Celtic Folklore; Welsh And Manx Volume 2

bySir John Rhys

Paperback | April 21, 2013

not yet rated|write a review

Pricing and Purchase Info


Earn 170 plum® points

On re-order online

Not available in stores

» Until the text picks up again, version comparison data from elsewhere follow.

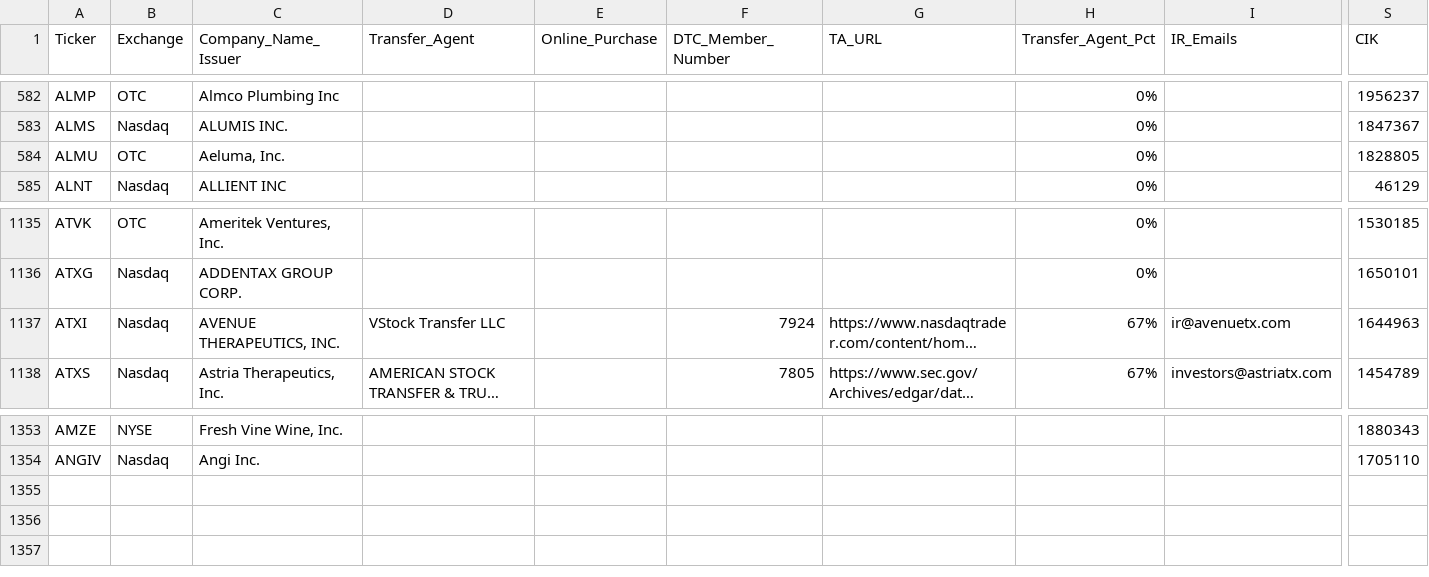
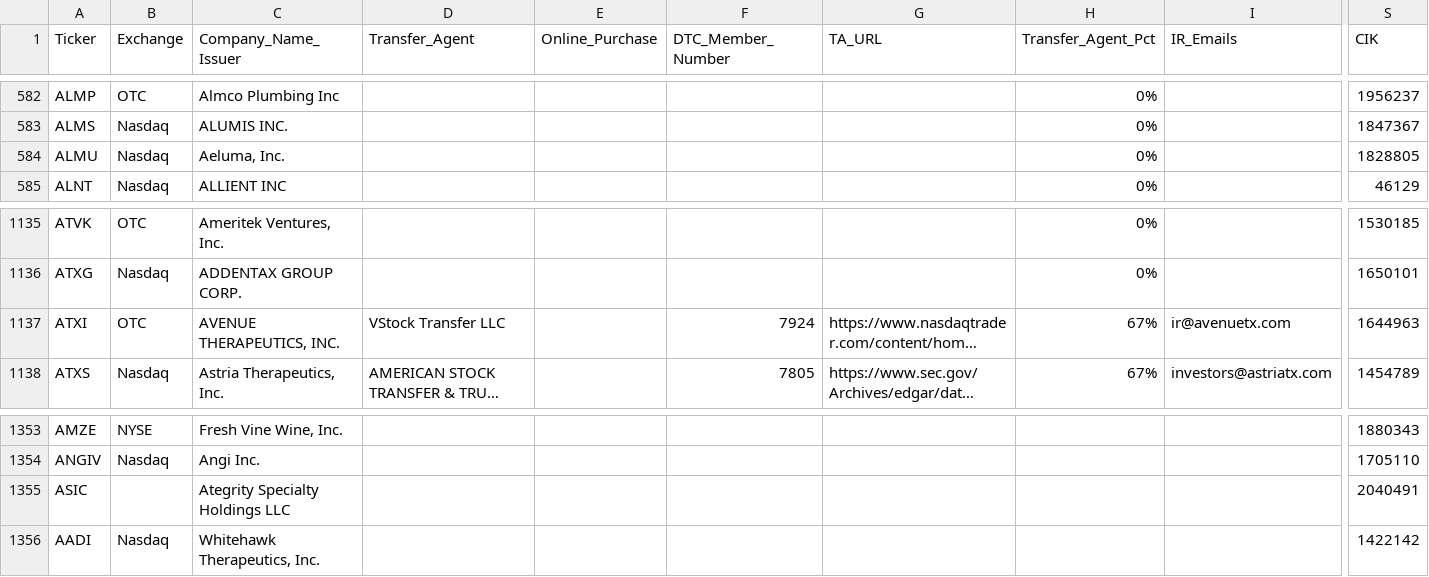
Before and after one commit to WhyDRS/Database, a CSV file: data/Issuers/Main-Database-CSV-Files/A.csv, drawn as a sheet; only a part is shown, gaps mark what is left out; long unchanged cells end in …; rows hold the shown columns only; the diff names each change by its address in the sheet, - before the commit and + after, or states it on an @@ line.

```diff
--- a/data/Issuers/Main-Database-CSV-Files/A.csv
+++ b/data/Issuers/Main-Database-CSV-Files/A.csv
-B584 (Exchange): OTC
+B584 (Exchange): Nasdaq
-B1137 (Exchange): Nasdaq
+B1137 (Exchange): OTC
+row 1355: ASIC |  | Ategrity Specialty Holdings LLC |  |  |  |  |  |  | 2040491
+row 1356: AADI | Nasdaq | Whitehawk Therapeutics, Inc. |  |  |  |  |  |  | 1422142
```
Also changed, not shown: data/Issuers/Main-Database-CSV-Files/C.csv, data/Issuers/Main-Database-CSV-Files/D.csv, 11 other files.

This historic book may have numerous typos and missing text. Purchasers can usually download a free scanned copy of the original book (without typos) from the publisher. Not indexed. Not illustrated. 1901 edition. Excerpt: ...I.atin vales, agrees, as also the Welsh gwawd, ' poetry, sarcasm," and in Mod. Welsh,' any kind of derision.' In the Book of Taliessin syw has, besides the plurals syuryon and syuiydon (Skene, ii. 149, 152), possibly an older plural, sywel (p. 155) = suvtt-es, while for suilhe = su-vtlia we seem to have sywyd or sewyd (pp. 142, 'S3! '93! but all the passages in point are more or less obscure, 1 must confess. The boasts of Amairgen are characterized by M. d'Arbois de Jubainville as a sort of pantheism, and he detects traces of the same doctrine, among other places, in the teaching of the Irishman, known as Scotus Erigena, at the court of Charles the Bald in the ninth century: see the Cycle mythologique, p. 248. In any case, one is prepared by such utterances as those of Amairgen to understand the charge recorded in the Senchus Mdr, i. 23, as made against the Irish druids or magicians of his time by a certain Connla Cainbhreth-ach, one of the remarkable judges of Erin, conjectured by O'Curry--on what grounds I do not know--to have lived in the first century of our era. The statement there made is to the following effect:--' After her came Connla Cainbhrethach, chief doctor of Connaught; he excelled the men of Erin in wisdom, for he was filled with the grace of the Holy Ghost; he used to contend with the druids, who said that it was they that made heaven and earth, and the sea, &c., and the sun and moon, &c.' This view of the pretensions of the druids is corroborated by the fact that magic, especially the power of shape-shifting at will, was regarded as power par excellence, and by the old formula of wishing one well, which ran thus: Bendacht dee ocus andee fort, ' the blessing of gods and not-gods upon thee!' The term ' gods' in this...

Details & Specs

Title:Celtic Folklore; Welsh And Manx Volume 2Format:PaperbackDimensions:152 pages, 9.69 × 7.44 × 0.33 inPublished:April 21, 2013Publisher:General Books LLCLanguage:English

The following ISBNs are associated with this title:

ISBN - 10:0217188494

ISBN - 13:9780217188494

Look for similar items by category:

Customer Reviews of Celtic Folklore; Welsh And Manx Volume 2